→ **EXERCISE OBJECTIVE**
Using the records that follow, copy every line containing the word "maxTimerCount".

→ **DATA FOR THIS TASK**
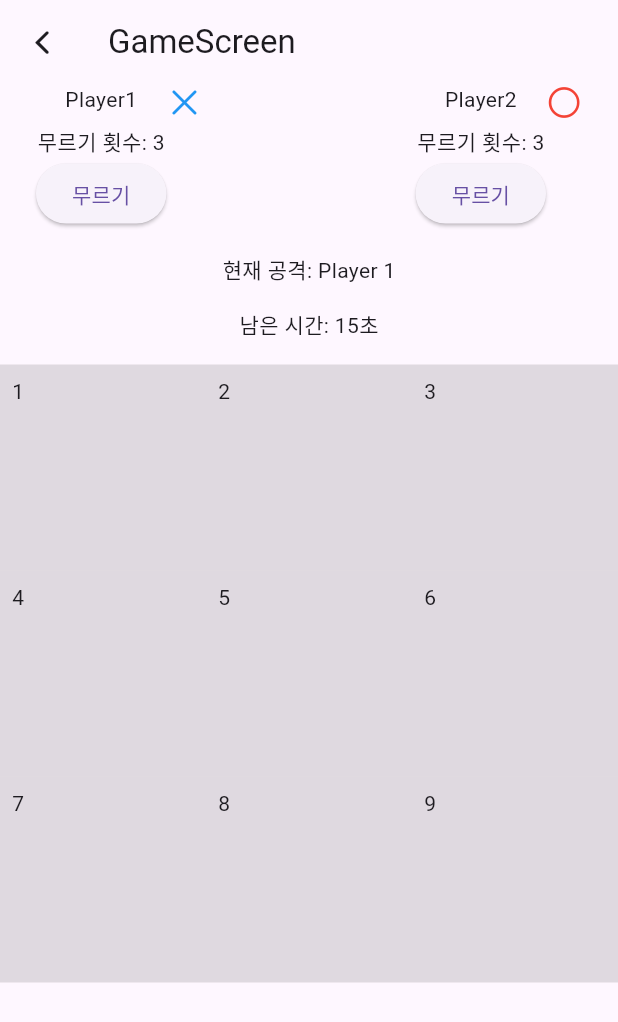
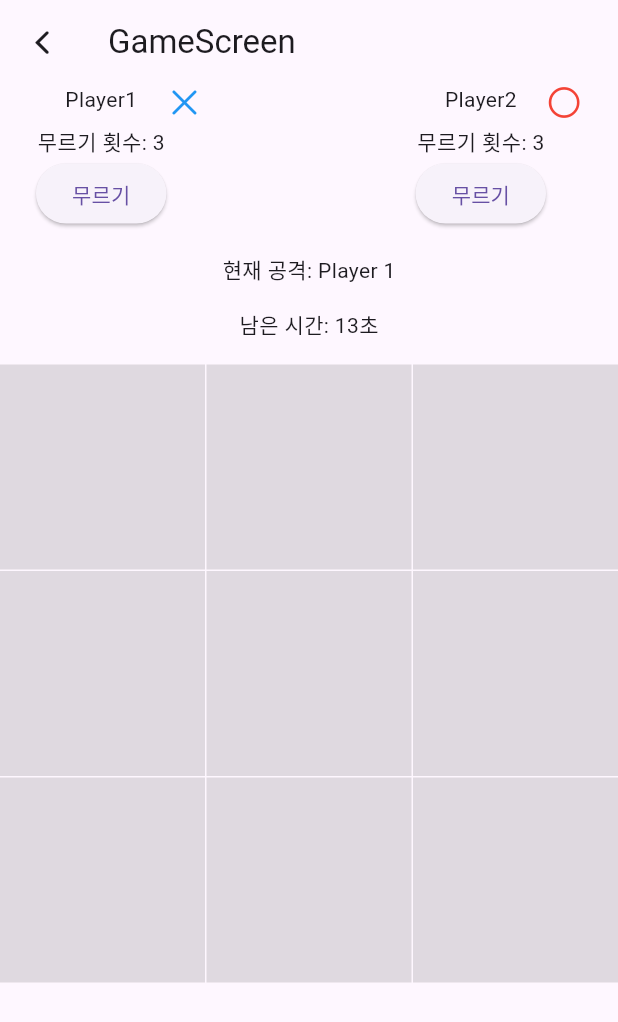
Before and after one commit to leeeeeoy/Tic-Tac-Toe, a Flutter app: the SettingScreen screen opened directly, after a tap on "게임시작", after a tap on "무르기", on a phone screen of 412 x 824 dp. Shown: the top 1022 px of the screen. Run offline on Flutter 3.47's test engine with Material 3 defaults, Android fonts, the phone set to English and light mode, and no system bars; our stand-ins replace equatable, flutter_bloc, freezed_annotation.

Commit message:
feat: 타이머 로직, 결과 확인 로직 작성

```diff
--- a/lib/const/app_const.dart
+++ b/lib/const/app_const.dart
@@ -15,4 +15,6 @@ abstract class AppConst {
     CupertinoIcons.triangle,
     CupertinoIcons.square,
   ];
+
+  static const maxTimerCount = 15;
 }
--- a/lib/feature/game/bloc/game_bloc.dart
+++ b/lib/feature/game/bloc/game_bloc.dart
@@ -1,8 +1,10 @@
 import 'dart:async';
+import 'dart:math';
 
 import 'package:equatable/equatable.dart';
 import 'package:flutter/material.dart';
 import 'package:flutter_bloc/flutter_bloc.dart';
+import 'package:tic_tac_toe/const/app_const.dart';
 import 'package:tic_tac_toe/data/model/mark_data.dart';
 
 part 'game_event.dart';
@@ -22,6 +24,30 @@ class GameBloc extends Bloc<GameEvent, GameState> {
     on<GameTimerChanged>(_onGameTimerChanged);
     on<GamePlayed>(_onGamePlayed);
     on<GameUndoRequested>(_onGameUndoRequested);
+    on<GameRandomPlayed>(_onGameRandomPlayed);
+
+    runTimer();
+  }
+
+  void runTimer() {
+    streamSubscription?.cancel();
+
+    add(const GameTimerChanged(second: AppConst.maxTimerCount));
+
+    streamSubscription = Stream.periodic(
+      const Duration(seconds: 1),
+      (value) => AppConst.maxTimerCount - value - 1,
+    ).listen(
+      (event) {
+        if (event == 0) {
+          add(const GameRandomPlayed());
+
+          return;
+        }
+
+        add(GameTimerChanged(second: event));
+      },
+    );
   }
 
   final Color firstPlayerColor;
@@ -61,6 +87,8 @@ class GameBloc extends Bloc<GameEvent, GameState> {
       return null;
     }
 
+    runTimer();
+
     Color color;
     IconData iconData;
 
@@ -74,7 +102,7 @@ class GameBloc extends Bloc<GameEvent, GameState> {
 
     final data = MarkData(
       playerNumber: event.playerNumber,
-      rowNumber: event.markIndex ~/ maxNumber - 1,
+      rowNumber: event.markIndex ~/ maxNumber,
       columnNumber: event.markIndex % maxNumber,
       color: color,
       iconData: iconData,
@@ -83,7 +111,16 @@ class GameBloc extends Bloc<GameEvent, GameState> {
     markMap[event.markIndex] = data;
     makeDataHistoryList.add(event.markIndex);
 
+    final gameFinishData = checkGameState();
+
+    if (gameFinishData.isFinish) {
+      streamSubscription?.cancel();
+
+      emit(GameFinished(winnerPlayer: gameFinishData.winnerPlayer));
+    }
+
     currentPlayer = currentPlayer == 1 ? 2 : 1;
+
     emit(GameMarkChecked(
       currentPlayerNumber: currentPlayer,
       markMap: markMap,
@@ -99,6 +136,8 @@ class GameBloc extends Bloc<GameEvent, GameState> {
     if (makeDataHistoryList.isEmpty) {
       return null;
     }
+
+    runTimer();
 
     if (currentPlayer == 1) {
       if (event.playerNumber == 1) {
@@ -164,4 +203,93 @@ class GameBloc extends Bloc<GameEvent, GameState> {
       secondPlayerUndoCount: secondPlayerUndoCount,
     ));
   }
+
+  FutureOr<void> _onGameRandomPlayed(
+    GameRandomPlayed event,
+    Emitter<GameState> emit,
+  ) {
+    final indexList = [];
+
+    for (int i = 0; i < maxNumber * maxNumber; i++) {
+      if (markMap[i] == null) {
+        indexList.add(i);
+      }
+    }
+
+    if (indexList.isEmpty) {
+      return null;
+    }
+
+    final randomIndex = Random().nextInt(indexList.length);
+    add(GamePlayed(markIndex: indexList[randomIndex], playerNumber: currentPlayer));
+  }
+
+  ({bool isFinish, int? winnerPlayer}) checkGameState() {
+    bool isWin = true;
+
+    for (int row = 0; row < maxNumber; row++) {
+      isWin = true;
+
+      for (int col = 0; col < maxNumber; col++) {
+        if (markMap[row * maxNumber + col]?.playerNumber != currentPlayer) {
+          isWin = false;
+
+          break;
+        }
+      }
+
+      if (isWin) {
+        return (isFinish: true, winnerPlayer: currentPlayer);
+      }
+    }
+
+    for (int col = 0; col < maxNumber; col++) {
+      isWin = true;
+      for (int row = 0; row < maxNumber; row++) {
+        if (markMap[row * maxNumber + col]?.playerNumber != currentPlayer) {
+          isWin = false;
+
+          break;
+        }
+      }
+
+      if (isWin) {
+        return (isFinish: true, winnerPlayer: currentPlayer);
+      }
+    }
+
+    isWin = true;
+
+    for (int i = 0; i < maxNumber; i++) {
+      if (markMap[i * maxNumber + i]?.playerNumber != currentPlayer) {
+        isWin = false;
+
+        break;
+      }
+    }
+
+    if (isWin) {
+      return (isFinish: true, winnerPlayer: currentPlayer);
+    }
+
+    isWin = true;
+
+    for (int i = 0; i < maxNumber; i++) {
+      if (markMap[i * maxNumber + (maxNumber - 1 - i)]?.playerNumber != currentPlayer) {
+        isWin = false;
+
+        break;
+      }
+    }
+
+    if (isWin) {
+      return (isFinish: true, winnerPlayer: currentPlayer);
+    }
+
+    if (makeDataHistoryList.length == maxNumber * maxNumber) {
+      return (isFinish: true, winnerPlayer: null);
+    }
+
+    return (isFinish: false, winnerPlayer: null);
+  }
 }
--- a/lib/feature/game/bloc/game_event.dart
+++ b/lib/feature/game/bloc/game_event.dart
@@ -26,6 +26,10 @@ final class GamePlayed extends GameEvent {
   List<Object?> get props => [markIndex, playerNumber];
 }
 
+final class GameRandomPlayed extends GameEvent {
+  const GameRandomPlayed();
+}
+
 final class GameFinishRequested extends GameEvent {
   const GameFinishRequested();
 }
--- a/lib/feature/game/bloc/game_state.dart
+++ b/lib/feature/game/bloc/game_state.dart
@@ -4,7 +4,7 @@ sealed class GameState extends Equatable {
   const GameState();
 
   @override
-  List<Object> get props => [];
+  List<Object?> get props => [];
 }
 
 final class GameInitial extends GameState {
@@ -17,7 +17,7 @@ final class GameTimerLoaded extends GameState {
   final int second;
 
   @override
-  List<Object> get props => [second];
+  List<Object?> get props => [second];
 }
 
 final class GameMarkChecked extends GameState {
@@ -34,5 +34,14 @@ final class GameMarkChecked extends GameState {
   final int secondPlayerUndoCount;
 
   @override
-  List<Object> get props => [currentPlayerNumber, markMap, firstPlayerUndoCount, secondPlayerUndoCount];
+  List<Object?> get props => [currentPlayerNumber, markMap, firstPlayerUndoCount, secondPlayerUndoCount];
 }
+
+final class GameFinished extends GameState {
+  const GameFinished({required this.winnerPlayer});
+
+  final int? winnerPlayer;
+
+  @override
+  List<Object?> get props => [winnerPlayer];
+}
--- a/lib/feature/game/game_scren.dart
+++ b/lib/feature/game/game_scren.dart
@@ -1,6 +1,7 @@
 import 'package:flutter/cupertino.dart';
 import 'package:flutter/material.dart';
 import 'package:flutter_bloc/flutter_bloc.dart';
+import 'package:tic_tac_toe/const/app_const.dart';
 import 'package:tic_tac_toe/feature/game/bloc/game_bloc.dart';
 
 class GameScreen extends StatelessWidget {
@@ -25,7 +26,36 @@ class GameScreen extends StatelessWidget {
   Widget build(BuildContext context) {
     final maxWidth = MediaQueryData.fromView(View.of(context)).size.width;
 
-    return PopScope(
+    return BlocListener<GameBloc, GameState>(
+      listener: (context, state) {
+        if (state is GameFinished) {
+          showDialog(
+            context: context,
+            builder: (context) => AlertDialog(
+              title: const Text('게임이 종료되었습니다'),
+              content: Text(
+                '''
+${state.winnerPlayer == null ? '무승부입니다' : '우승: Player${state.winnerPlayer}'}
+결과를 저장하시겠습니까?
+''',
+                textAlign: TextAlign.center,
+              ),
+              actionsAlignment: MainAxisAlignment.center,
+              actions: [
+                ElevatedButton(
+                  onPressed: () => Navigator.of(context).pop(true),
+                  child: const Text('확인'),
+                ),
+                ElevatedButton(
+                  onPressed: () => Navigator.of(context).pop(),
+                  child: const Text('취소'),
+                ),
+              ],
+            ),
+          );
+        }
+      },
+      child: PopScope(
         canPop: false,
         child: Scaffold(
           appBar: AppBar(
@@ -36,7 +66,7 @@ class GameScreen extends StatelessWidget {
                 final result = await showDialog(
                   context: context,
                   builder: (context) => AlertDialog(
-                  title: const Text('종료하고 나가시겠습니까?'),
+                    content: const Text('종료하고 나가시겠습니까?'),
                     actionsAlignment: MainAxisAlignment.center,
                     actions: [
                       ElevatedButton(
@@ -130,11 +160,26 @@ class GameScreen extends StatelessWidget {
                 },
               ),
               const SizedBox(height: 16),
-            const Text('남은 시간: 15초'),
+              BlocBuilder<GameBloc, GameState>(
+                buildWhen: (previous, current) => current is GameTimerLoaded,
+                builder: (context, state) {
+                  int second = AppConst.maxTimerCount;
+
+                  if (state is GameTimerLoaded) {
+                    second = state.second;
+                  }
+
+                  return Text('남은 시간: $second초');
+                },
+              ),
               const SizedBox(height: 16),
               Expanded(
                 child: GridView.builder(
-                gridDelegate: SliverGridDelegateWithFixedCrossAxisCount(crossAxisCount: maxNumber),
+                  gridDelegate: SliverGridDelegateWithFixedCrossAxisCount(
+                    crossAxisCount: maxNumber,
+                    mainAxisSpacing: 1,
+                    crossAxisSpacing: 1,
+                  ),
                   itemCount: maxNumber * maxNumber,
                   itemBuilder: (context, index) => InkWell(
                     onTap: () {
@@ -158,16 +203,7 @@ class GameScreen extends StatelessWidget {
                           width: maxWidth / maxNumber,
                           alignment: Alignment.center,
                           decoration: const BoxDecoration(color: Colors.black12),
-                        child: Stack(
-                          children: [
-                            Positioned(
-                              top: 8,
-                              left: 8,
-                              child: Text('${index + 1}'),
-                            ),
-                            if (iconData != null) Center(child: Icon(iconData, color: color))
-                          ],
-                        ),
+                          child: iconData != null ? Icon(iconData, color: color) : const SizedBox.shrink(),
                         );
                       },
                     ),
@@ -177,6 +213,7 @@ class GameScreen extends StatelessWidget {
             ],
           ),
         ),
+      ),
     );
   }
 }
--- a/lib/feature/setting/setting_screen.dart
+++ b/lib/feature/setting/setting_screen.dart
@@ -14,6 +14,8 @@ class SettingScreen extends StatelessWidget {
 
   @override
   Widget build(BuildContext context) {
+    int firstAttackPlayer = Random().nextInt(2) + 1;
+
     return Scaffold(
       appBar: AppBar(title: const Text('SettingScreen')),
       body: Column(
@@ -60,8 +62,6 @@ class SettingScreen extends StatelessWidget {
           BlocBuilder<SettingBloc, SettingState>(
             buildWhen: (previous, current) => current is SettingPlayerDataChecked,
             builder: (context, state) {
-              int firstAttackPlayer = Random().nextInt(2) + 1;
-
               if (state is SettingPlayerDataChecked) {
                 firstAttackPlayer = state.firstAttackPlayerNumber;
               }
@@ -82,7 +82,7 @@ class SettingScreen extends StatelessWidget {
                       secondPlayerColor: AppConst.colorList[bloc.secondPlayerColorIndex],
                       firstPlayerIcon: AppConst.iconList[bloc.firstPlayerIconIndex],
                       secondPlayerIcon: AppConst.iconList[bloc.secondPlayerIconIndex],
-                      firstAttackPlayerNumber: bloc.firstAttackPlayerNumber,
+                      firstAttackPlayerNumber: firstAttackPlayer,
                       maxNumber: bloc.maxNumber,
                     ),
                     child: GameScreen(
@@ -90,7 +90,7 @@ class SettingScreen extends StatelessWidget {
                       secondPlayerColor: AppConst.colorList[bloc.secondPlayerColorIndex],
                       firstPlayerIcon: AppConst.iconList[bloc.firstPlayerIconIndex],
                       secondPlayerIcon: AppConst.iconList[bloc.secondPlayerIconIndex],
-                      firstAttackPlayer: bloc.firstAttackPlayerNumber,
+                      firstAttackPlayer: firstAttackPlayer,
                       maxNumber: bloc.maxNumber,
                     ),
                   ),
```
Lines whose indentation alone changed are shown as unchanged.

→ **WRITTEN SOLUTION**
+  static const maxTimerCount = 15;
+    add(const GameTimerChanged(second: AppConst.maxTimerCount));
+      (value) => AppConst.maxTimerCount - value - 1,
+                  int second = AppConst.maxTimerCount;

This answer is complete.